The more preparatory work a business does, the cheaper the ERP system becomes. If a company clearly formulates its requirements from the outset and sends these to the supplier in the form of a tender or performance specification, the more specifically the development can take customer wishes and technical refinements into account. As a rule, hidden costs can also be better revealed and discussed before the actual development phase. At the same time, of course, the type of ERP system is relevant. Individual software is always more expensive than an all-in-one version.

Many companies also forget the running costs that an implementation entails. Those who decide on an on-premise variant, i.e. a usage and licensing model, require IT specialists and the corresponding hardware, among other things. The company also takes care of support and maintenance itself. With an ERP system implemented in the cloud, the costs are not eliminated, but the provider’s surcharge can be more favourable in the long term by means of subscriptions. The manufacturer is responsible for support and updates. No own hardware is required.
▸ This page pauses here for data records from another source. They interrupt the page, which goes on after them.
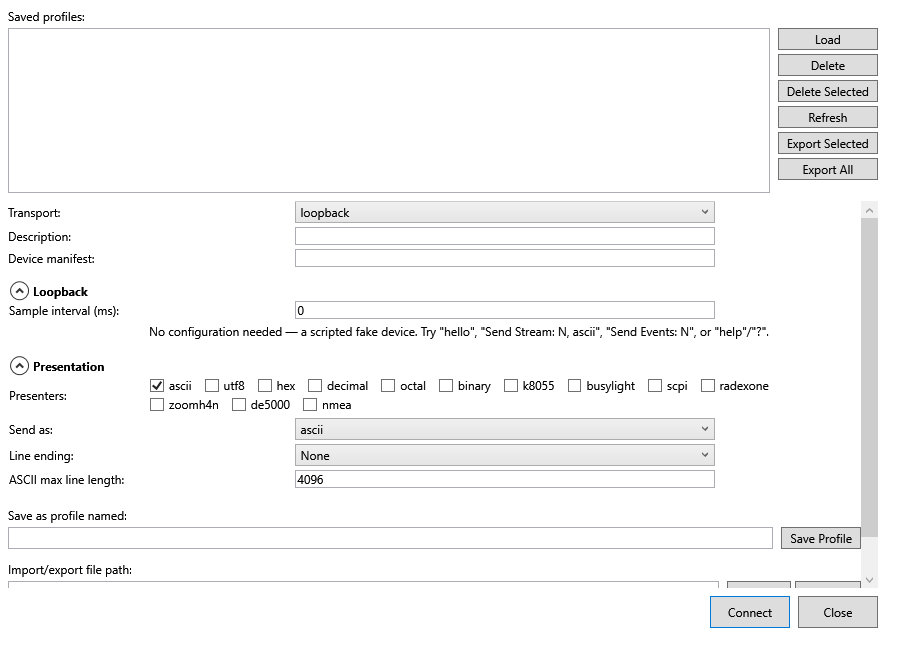
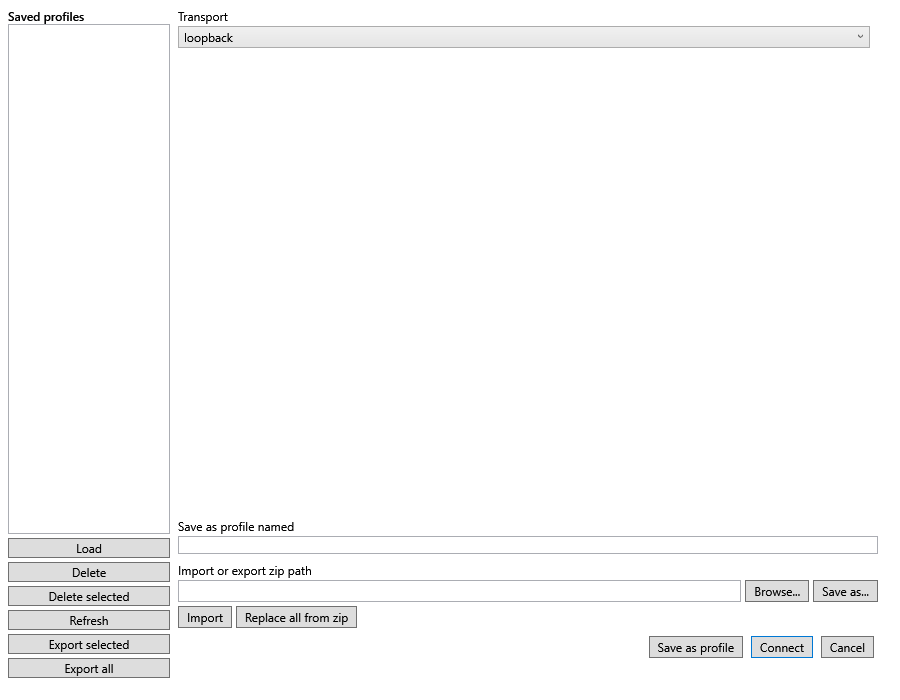
Migrate WPF screenshot capture through GuideImage and capture the connection editor

diff --git a/src/Applications/OoBDev.DevTerm.Wpf.Tests/ConnectionEditorScreenshotTests.cs b/src/Applications/OoBDev.DevTerm.Wpf.Tests/ConnectionEditorScreenshotTests.cs
@@ -1,0 +1,83 @@
+using System;
+using System.IO;
+using System.Threading;
+using System.Windows.Threading;
+using DevTermApp;
+using Microsoft.VisualStudio.TestTools.UnitTesting;
+using OoBDev.DevTerm.Configuration;
+
+namespace OoBDev.DevTerm.Wpf.Tests;
+
+/// <summary>Captures the connection editor window for the user guide.</summary>
+[DoNotParallelize]
+[TestCategory("DevLocal")]
+[TestClass]
+public sealed class ConnectionEditorScreenshotTests
+{
+    private string _dir = string.Empty;
+
+    [TestInitialize]
+    public void Setup() => _dir = Directory.CreateDirectory(Path.Combine(Path.GetTempPath(), $"Test_{Guid.NewGuid():N}")).FullName;
+
+    [TestCleanup]
+    public void Cleanup() => Directory.Delete(_dir, recursive: true);
+
+    [DataTestMethod]
+    [DataRow("tcp", "wpf-device-profiles-tcp.png")]
+    [DataRow("serial", "wpf-device-profiles-serial.png")]
+    [DataRow("loopback", "wpf-device-profiles-loopback.png")]
+    public void Window_Transport_IsCaptured(string transport, string imageName)
+    {
+        // Stage
+        var path = Path.Combine(RepoRoot(), "docs", "applications", "devterm", "user-guide", "images", imageName);
+
+        // Test
+        RunOnSta(() =>
+        {
+            using var editor = new ConnectionEditorViewModel(new ConnectionProfileStore(_dir), new CliOptions { Transport = transport });
+            var window = new ConnectionEditorWindow(editor, scans: new ConnectionDeviceScans(editor));
+            WpfScreenshot.ShowOffScreen(window, 900, 700);
+            Dispatcher.CurrentDispatcher.Invoke(() => { }, DispatcherPriority.Background);
+            window.UpdateLayout();
+            WpfScreenshot.Save(window, path);
+            window.Close();
+        });
+
+        // Assert
+        Assert.IsTrue(File.Exists(path));
+    }
+
+    private static string RepoRoot()
+    {
+        var dir = new DirectoryInfo(AppContext.BaseDirectory);
+        while (dir is not null && !File.Exists(Path.Combine(dir.FullName, "GitVersion.yml")))
+        {
+            dir = dir.Parent;
+        }
+
+        return dir?.FullName ?? throw new InvalidOperationException("repo root not found");
+    }
+
+    private static void RunOnSta(Action action)
+    {
+        Exception? failure = null;
+        var thread = new Thread(() =>
+        {
+            try
+            {
+                action();
+            }
+            catch (Exception ex)
+            {
+                failure = ex;
+            }
+        });
+        thread.SetApartmentState(ApartmentState.STA);
+        thread.Start();
+        thread.Join();
+        if (failure is not null)
+        {
+            throw new AssertFailedException(failure.Message, failure);
+        }
+    }
+}

diff --git a/src/Applications/OoBDev.DevTerm.Wpf.Tests/WpfScreenshot.cs b/src/Applications/OoBDev.DevTerm.Wpf.Tests/WpfScreenshot.cs
@@ -1,0 +1,40 @@
+using System;
+using System.IO;
+using System.Windows;
+using System.Windows.Media;
+using System.Windows.Media.Imaging;
+using OoBDev.DevTerm.TestUtilities;
+
+namespace OoBDev.DevTerm.Wpf.Tests;
+
+/// <summary>Renders a laid-out WPF <see cref="Window"/> to a guide PNG through <see cref="GuideImage"/>, so the committed image changes only when the masked capture differs.</summary>
+internal static class WpfScreenshot
+{
+    /// <summary>Shows <paramref name="window"/> far off-screen: a window that was never shown has no compositor target and renders blank.</summary>
+    public static void ShowOffScreen(Window window, double width = 900, double height = 650)
+    {
+        window.Width = width;
+        window.Height = height;
+        window.WindowStyle = WindowStyle.None;
+        window.ShowInTaskbar = false;
+        window.Left = -10000;
+        window.Top = -10000;
+        window.Show();
+        window.UpdateLayout();
+    }
+
+    /// <summary>Renders <paramref name="window"/> and syncs it over <paramref name="path"/>; returns true when the committed image was replaced.</summary>
+    public static bool Save(Window window, string path) => GuideImage.Write(path, temp => Render(window, temp));
+
+    private static void Render(Window window, string path)
+    {
+        var width = (int)Math.Max(1, window.ActualWidth);
+        var height = (int)Math.Max(1, window.ActualHeight);
+        var bitmap = new RenderTargetBitmap(width, height, 96, 96, PixelFormats.Pbgra32);
+        bitmap.Render(window);
+        var encoder = new PngBitmapEncoder();
+        encoder.Frames.Add(BitmapFrame.Create(bitmap));
+        using var stream = File.Create(path);
+        encoder.Save(stream);
+    }
+}

diff --git a/BACKLOG.md b/BACKLOG.md
@@ -12,14 +12,14 @@ GitHub is no longer the primary repository (local bare repo `origin`), so nothin
 
 Owner: all protocols and features of dev-term must exist here. Done means what dev-term has today; its own future plans are in section 8. Status, slices and leftovers: [status.md](docs/design/DevTermParity/status.md); matrix: [README](docs/design/DevTermParity/README.md); restructure steps 0 to 6 are done.
 
-- [ ] None of the WPF windows were viewed running: migrate `WpfScreenshot` and its layout review tests, then capture every window ([status.md](docs/design/DevTermParity/status.md)).
+- [ ] None of the WPF windows were viewed running: capture the remaining windows with `WpfScreenshot` (done: connection editor) and migrate the layout review tests ([status.md](docs/design/DevTermParity/status.md)).
 - [ ] **DevTerm docs into living documents** (owner, 2026-10-30): fold the imported design, spec and device folders in `docs/applications/devterm/` into the living documents feature by feature, move reusable designs (transports, presenters, UI definitions, manifests, session logging) to `docs/design/<Feature>/`, then delete each folder per [the map](docs/migration/devterm-docs-map.md); point the generated Tui guide output at `docs/applications/devterm/user-guide`.
 - [ ] Port dev-term's coding-standards tests (device docs, one test category per test; snapshots in `docs/applications/devterm/source/`) and wire its containers (`containers/devterm`: mosquitto, ser2net, loopback-device, rabbitmq TLS and STOMP) into `containers/testing` with the `add-integration-service` skill.
 - [ ] **Surroundings review of the other migrated projects** (owner, 2026-10-30; dev-term is done, see [the review](docs/migration/devterm-surroundings-review-2026-10-30.md)): repeat for BinaryDataDecoders and each harvest project: guide, `.claude` configuration, docs, open questions, TODO and BACKLOG, UIs, tests, scripts and plans, each migrated or rejected with a reason; application docs go to `docs/applications/{app-name}/`.
 - [ ] Bench hardware ([list](docs/how-tos/test-hardware.md)): write Hardware tests for the Korad KA3005P/KA6003P (settings exist in `src/.runsettings`); move the Tui DevLocal tests off dev-term's `RealTcpDevice*` names. The identify tests for the HP 34401A, TDS2024 and both 2230s exist (`BenchInstrumentTests`; the second 2230 is offline).
 - [ ] **Generated guides** (owner, 2026-10-30): [design](docs/design/GeneratedGuides/README.md); journey-driven user guides and screenshots for Tui, WPF and Web written straight into `docs/applications/{app}/user-guide`, API guides from OpenAPI, AsyncAPI and ksy files by MSTest scripts, JavaScript projects as `.esproj` with `npm test`.
 - Find why a full Tui Unit run rewrites `tui-manifest-editor*`, `tui-plugin-approval*` images and their `.txt` captures even through `image-mask sync` (nondeterministic content or a missing zone); then add zones.
-- Migrate the WPF screenshot capture (`WpfScreenshot`, dev-term) and route it through `GuideImage`; Tui and Web are routed; see [GeneratedGuides](docs/design/GeneratedGuides/README.md).
+- Capture the remaining WPF windows through `WpfScreenshot`/`GuideImage` (connection editor done); Tui and Web are routed; see [GeneratedGuides](docs/design/GeneratedGuides/README.md).
 - Generated user guides for the `src/Tools` command-line tools (journeys, captured output, screenshots where there is a UI); later, after the application guides; see [GeneratedGuides](docs/design/GeneratedGuides/README.md).
 - [ ] Docs check for imported material: every file under `docs/applications/{app}/` is linked from its README or listed in the transient map in `docs/migration/` (extend `OoBDev.Docs.Tests`; widen its default scope to `docs/applications`).
 - [ ] Move `FakeDeviceConfigEditor`, `FakeTransport` and `ManualTimeProvider` into `OoBDev.DevTerm.TestUtilities` ([plan](docs/design/DevTermParity/test-utilities-plan.md)); each needs Core references.

diff --git a/docs/changes/README.md b/docs/changes/README.md
@@ -560,4 +560,5 @@ Each change document should include:
 - [WPF connection editor device pickers (2026-10-30)](devterm-wpf-device-pickers-2026-10-30.md) - per-transport fields, detected ports, LAN, HID, USBTMC and BLE pickers with scan commands
 - [Demo device plugin and Web flows (2026-10-30)](devterm-demo-plugin-web-flows-2026-10-30.md) - `OoBDev.DevTerm.Devices.Demo` migrated; the Web panel flow passes again
 - [Guide screenshots through image-mask sync (2026-10-30)](devterm-guide-images-image-mask-2026-10-30.md) - Tui and Web guide captures only replace committed images when they differ once masked
+- [WPF screenshot capture (2026-10-30)](devterm-wpf-screenshot-capture-2026-10-30.md) - `WpfScreenshot` through `GuideImage`; connection editor captured
 - [WPF field-following previews (2026-10-30)](devterm-wpf-field-following-previews-2026-10-30.md) - a button tooltip's Sends line recomputes as its parameter fields change

diff --git a/docs/changes/devterm-wpf-screenshot-capture-2026-10-30.md b/docs/changes/devterm-wpf-screenshot-capture-2026-10-30.md
@@ -1,0 +1,12 @@
+# WPF screenshot capture (2026-10-30)
+
+## What changed
+
+- `WpfScreenshot` (Wpf.Tests) shows a window far off-screen and renders it with `RenderTargetBitmap`, writing through `GuideImage`, so a committed guide image is replaced only when the masked capture differs.
+- `ConnectionEditorScreenshotTests` (DevLocal) captures the connection editor for tcp, serial and loopback into `docs/applications/devterm/user-guide/images/wpf-device-profiles-*.png`; a second run leaves the images byte-identical.
+- `OoBDev.DevTerm.Wpf.Tests` references `OoBDev.DevTerm.TestUtilities`.
+
+## Not done
+
+- The other windows (main shell, playback, converter tools, control panels, manifest editor, themes, routing, stream monitor) are not captured yet, nor dev-term's layout review tests.
+- The test profile folder still comes from `Path.GetTempPath()` (`ITempFileFactory` makes files, not folders).

diff --git a/TODO.md b/TODO.md
@@ -8,7 +8,7 @@ Keep this file short (about 15 one-line items). When an item starts, move it her
 
 ## In progress
 
-- [ ] **DevTerm parity, WPF shell**: all five slices are built; left is viewing the windows running (migrate `WpfScreenshot` and the layout review); detail in [status.md](docs/design/DevTermParity/status.md).
+- [ ] **DevTerm parity, WPF shell**: all five slices are built; left is viewing the windows running (`WpfScreenshot` is migrated and the connection editor captured; the other windows and the layout review are left); detail in [status.md](docs/design/DevTermParity/status.md).
 
 ## Next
In general, the implementation costs are very individual. It is therefore difficult to give an exact breakdown of expenditure – every situation or requirement is different, as are the needs and requirements of the companies concerned. In general, however, the following statements can be made:

      • The acquisition costs amount to around 6,000 euros per workplace
      • If no hardware is required, the price drops
      • Individual requirements and additional features lead to increased expenditure
      • Of course, the implementation and subsequent operations also require human resources. Companies should plan for between four and seven employees for maintenance and operations
      • In addition, between two and three external experts will most likely be involved
      • Modernisation, maintenance and updates also cost money. Approximately 1/3 of the acquisition costs can be expected. At the latest every five years, the ERP system should be modernized and updated
      • The implementation can easily last twelve months

The importance of usability

Usability is an essential criterion when choosing an ERP system. The easier the software is to use, the easier it is for employees to become familiar with it. Intuitive operation also leads to less workload.
Relevant for the usability is, among other things, the interface. This should not appear too overloaded. The faster the user finds the desired function, the more efficiently he can work with the software. Clear and easy navigation is therefore recommended. Help functions integrated into the ERP software can also be very useful, e.g. by showing individual processes in an understandable way.

Companies that opt for a cloud ERP also have the advantage that users are not tied to an office or the corporate network. Instead, access is possible worldwide – in addition to a stable Internet connection, VPN access to the company network is required on the one hand, and on the other hand the cloud ERP solution must be DSGVO-compliant.

Data protection and privacy

Ever since the above-mentioned DSGVO came into force, the protection of personal data has taken on a very high priority. Especially in the area of Cloud-ERP, many companies are insecure in this respect. When choosing an ERP system, it is therefore important to consider the location of the provider. The new DSGVO states that both European and other countries must comply with data protection guidelines. Nevertheless, these often differ – especially when comparing the European Union with non-member countries such as the USA. If questions arise, it is always advisable to contact the responsible data protection officer and check whether the data of customers, employees and partners in the system is really secure. If a company doesn’t want to take any risks, it can also implement its systems locally and integrate them into their own IT infrastructure – access is then possible either local via the network or VPN connection.

Also available in Deutsch (German)